TAHOE/TRUCKEE, Calif. - I've been frustrated when the community has called our school board to address the overwhelmed, angry, depressed, and suicidal young ones with in our schools. I see them concerned enough to hold public forums, seminars, presentations, open the High School Wellness Center, have systems in place to help our children when we see any reason for alarm, and they and other local organizations have graciously paid for it all.
Yet we are fooled to think we can ignore the spiritual well being of our students to treat the symptoms of a much deeper issue: Their spirituality is suffering. The family, schools, and community can do a better job in nurturing a well-balanced child or teen. We can't afford to try to separate the student's spiritual self from the emotional and physical self.
I know many people in our community who would support spiritual development, through the teaching of values, virtues, and character than those few who would oppose it because it is too assuming to think everyone has a spirit or soul. It may be offensive perhaps illegal to bring such a program to our public schools. Have we become fearful of being "too American?" Or think we may offend an atheist or agnostic to the point where we must submit to their intolerance of the very beliefs this nation was founded?
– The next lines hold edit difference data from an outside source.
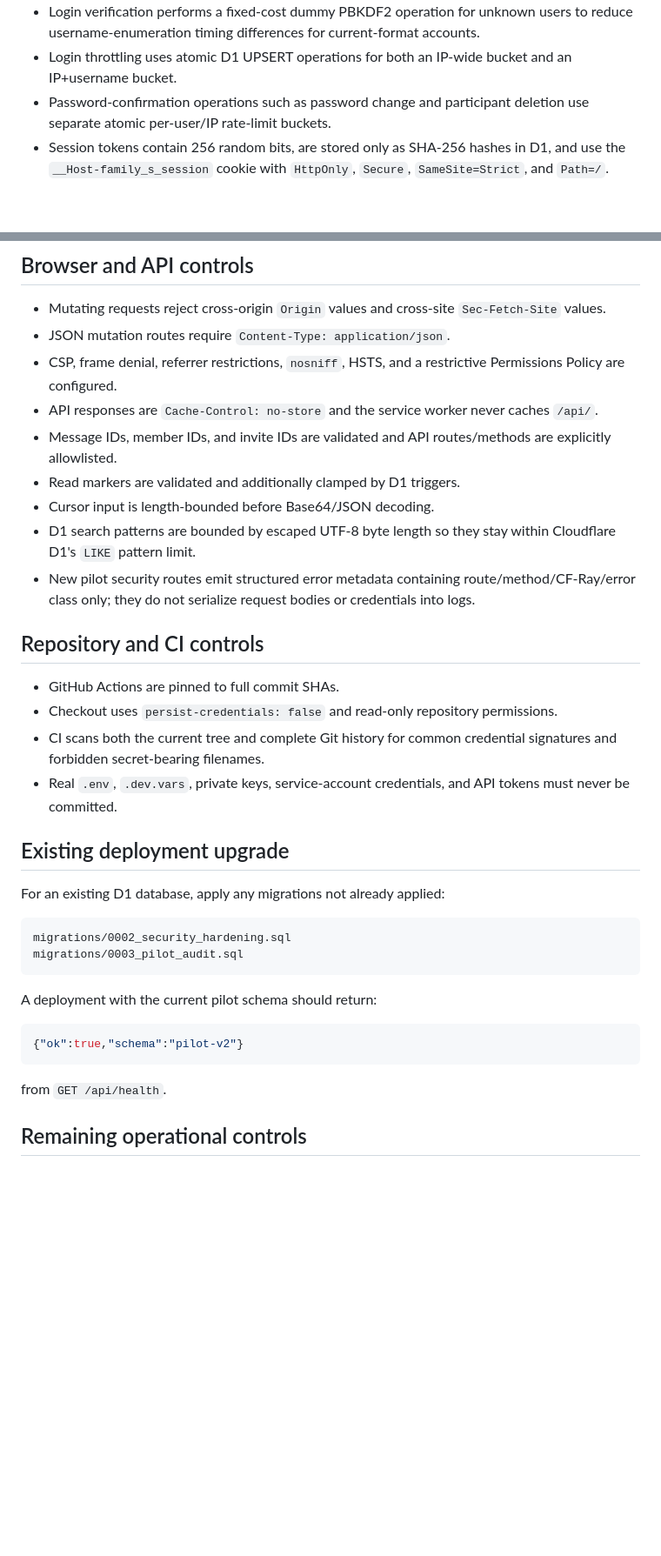
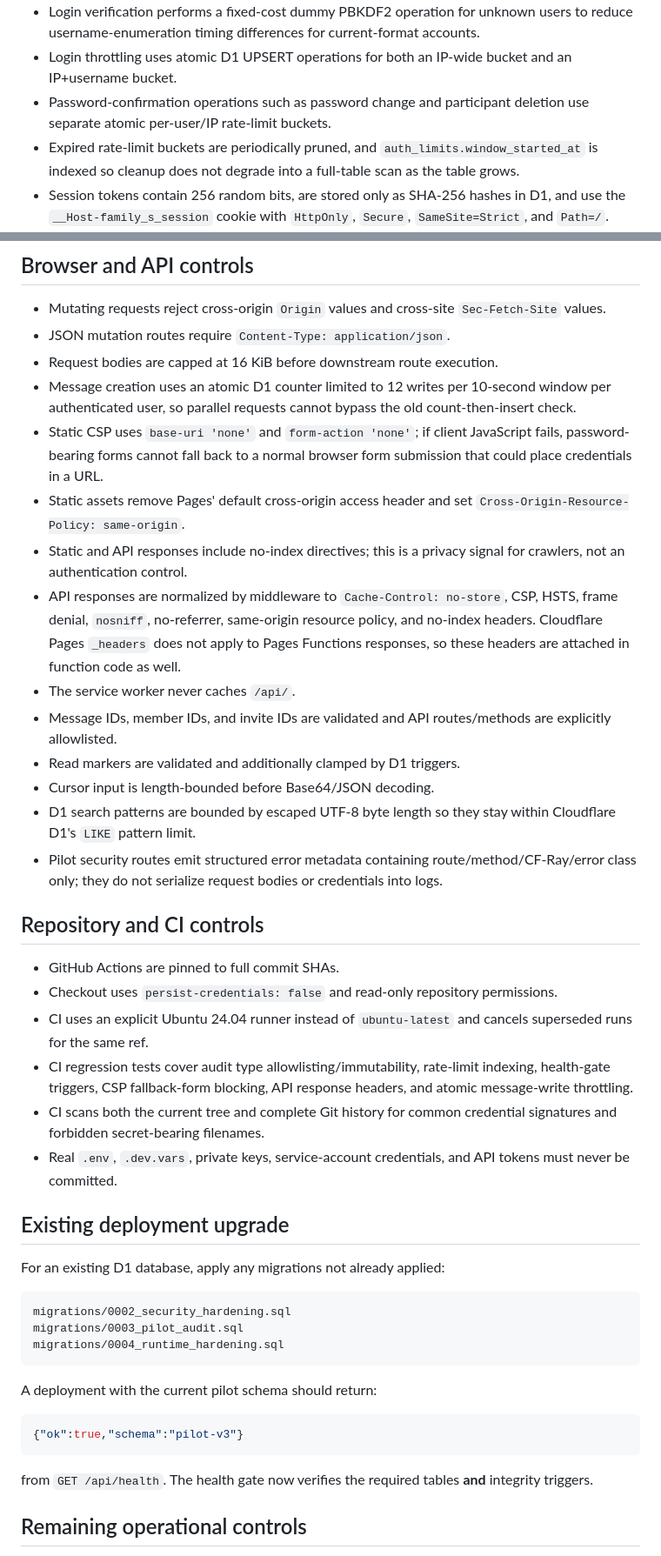
Before and after one commit to SagaK-dev/Family_S, a Markdown page: SECURITY.md, 2 parts joined by grey strips. Shown at 87% size. Drawn GitHub-style; blank space fills up the shorter version.

Commit message:
Document runtime hardening invariants

````diff
--- a/SECURITY.md
+++ b/SECURITY.md
@@ -9,6 +9,7 @@ Family S is a private family chat application, but it is **not end-to-end encryp
 - Login verification performs a fixed-cost dummy PBKDF2 operation for unknown users to reduce username-enumeration timing differences for current-format accounts.
 - Login throttling uses atomic D1 UPSERT operations for both an IP-wide bucket and an IP+username bucket.
 - Password-confirmation operations such as password change and participant deletion use separate atomic per-user/IP rate-limit buckets.
+- Expired rate-limit buckets are periodically pruned, and `auth_limits.window_started_at` is indexed so cleanup does not degrade into a full-table scan as the table grows.
 - Session tokens contain 256 random bits, are stored only as SHA-256 hashes in D1, and use the `__Host-family_s_session` cookie with `HttpOnly`, `Secure`, `SameSite=Strict`, and `Path=/`.
 - Only `v2.` session tokens are accepted. Sessions issued before the session-hardening release are rejected.
 - Users can invalidate every other session or every session.
@@ -49,18 +52,25 @@ The audit API is owner-only. General administrative audit writes are best-effort
 
 - Mutating requests reject cross-origin `Origin` values and cross-site `Sec-Fetch-Site` values.
 - JSON mutation routes require `Content-Type: application/json`.
-- CSP, frame denial, referrer restrictions, `nosniff`, HSTS, and a restrictive Permissions Policy are configured.
-- API responses are `Cache-Control: no-store` and the service worker never caches `/api/`.
+- Request bodies are capped at 16 KiB before downstream route execution.
+- Message creation uses an atomic D1 counter limited to 12 writes per 10-second window per authenticated user, so parallel requests cannot bypass the old count-then-insert check.
+- Static CSP uses `base-uri 'none'` and `form-action 'none'`; if client JavaScript fails, password-bearing forms cannot fall back to a normal browser form submission that could place credentials in a URL.
+- Static assets remove Pages' default cross-origin access header and set `Cross-Origin-Resource-Policy: same-origin`.
+- Static and API responses include no-index directives; this is a privacy signal for crawlers, not an authentication control.
+- API responses are normalized by middleware to `Cache-Control: no-store`, CSP, HSTS, frame denial, `nosniff`, no-referrer, same-origin resource policy, and no-index headers. Cloudflare Pages `_headers` does not apply to Pages Functions responses, so these headers are attached in function code as well.
+- The service worker never caches `/api/`.
 - Message IDs, member IDs, and invite IDs are validated and API routes/methods are explicitly allowlisted.
 - Read markers are validated and additionally clamped by D1 triggers.
 - Cursor input is length-bounded before Base64/JSON decoding.
 - D1 search patterns are bounded by escaped UTF-8 byte length so they stay within Cloudflare D1's `LIKE` pattern limit.
-- New pilot security routes emit structured error metadata containing route/method/CF-Ray/error class only; they do not serialize request bodies or credentials into logs.
+- Pilot security routes emit structured error metadata containing route/method/CF-Ray/error class only; they do not serialize request bodies or credentials into logs.
 
 ## Repository and CI controls
 
 - GitHub Actions are pinned to full commit SHAs.
 - Checkout uses `persist-credentials: false` and read-only repository permissions.
+- CI uses an explicit Ubuntu 24.04 runner instead of `ubuntu-latest` and cancels superseded runs for the same ref.
+- CI regression tests cover audit type allowlisting/immutability, rate-limit indexing, health-gate triggers, CSP fallback-form blocking, API response headers, and atomic message-write throttling.
 - CI scans both the current tree and complete Git history for common credential signatures and forbidden secret-bearing filenames.
 - Real `.env`, `.dev.vars`, private keys, service-account credentials, and API tokens must never be committed.
 
@@ -71,15 +81,16 @@ For an existing D1 database, apply any migrations not already applied:
 ```text
 migrations/0002_security_hardening.sql
 migrations/0003_pilot_audit.sql
+migrations/0004_runtime_hardening.sql
 ```
 
 A deployment with the current pilot schema should return:
 
 ```json
-{"ok":true,"schema":"pilot-v2"}
+{"ok":true,"schema":"pilot-v3"}
 ```
 
-from `GET /api/health`.
+from `GET /api/health`. The health gate now verifies the required tables **and** integrity triggers.
 
 ## Remaining operational controls
 
````
Also changed, not shown: other parts of SECURITY.md (+2 -0 lines).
We can be the change by acknowledging and embracing we are all imperfect. Let's begin by developing communities, whether it be family, church, school, team, or organizations where to advise, control, lecture, judge and protect are not always as welcomed as the sharing of experiences of failure, doubt, fear or mistrust. Through examining the heart, we can be free to open and nurture the soul.-
I like it when I am able to share my secrets of imperfections with others.- It's risky, but opens the door of trust. Would it be okay to define and give examples of this word in the classroom? Is this not spiritual development?- Can it lead to examining other words like honor, awareness, integrity, humility, and love?
The goal I think would be to share with such heart as to provide the ultimate safe space to embrace our imperfections and mistakes so to learn and grow from them emotionally, spiritually and socially. It would be more beneficial to our children, families, and communities if we had banners around Truckee which read, "In God We Trust," "God Blesses America and You," or "Talk With, Not To Your Children."
The questions we can ask ourselves are: "How badly do we want our children to be spiritually and emotionally fit to live life abundantly?," "Do we believe in something bigger than ourselves, and if so, can we compassionately put our constitutional right to express our spirituality in public?"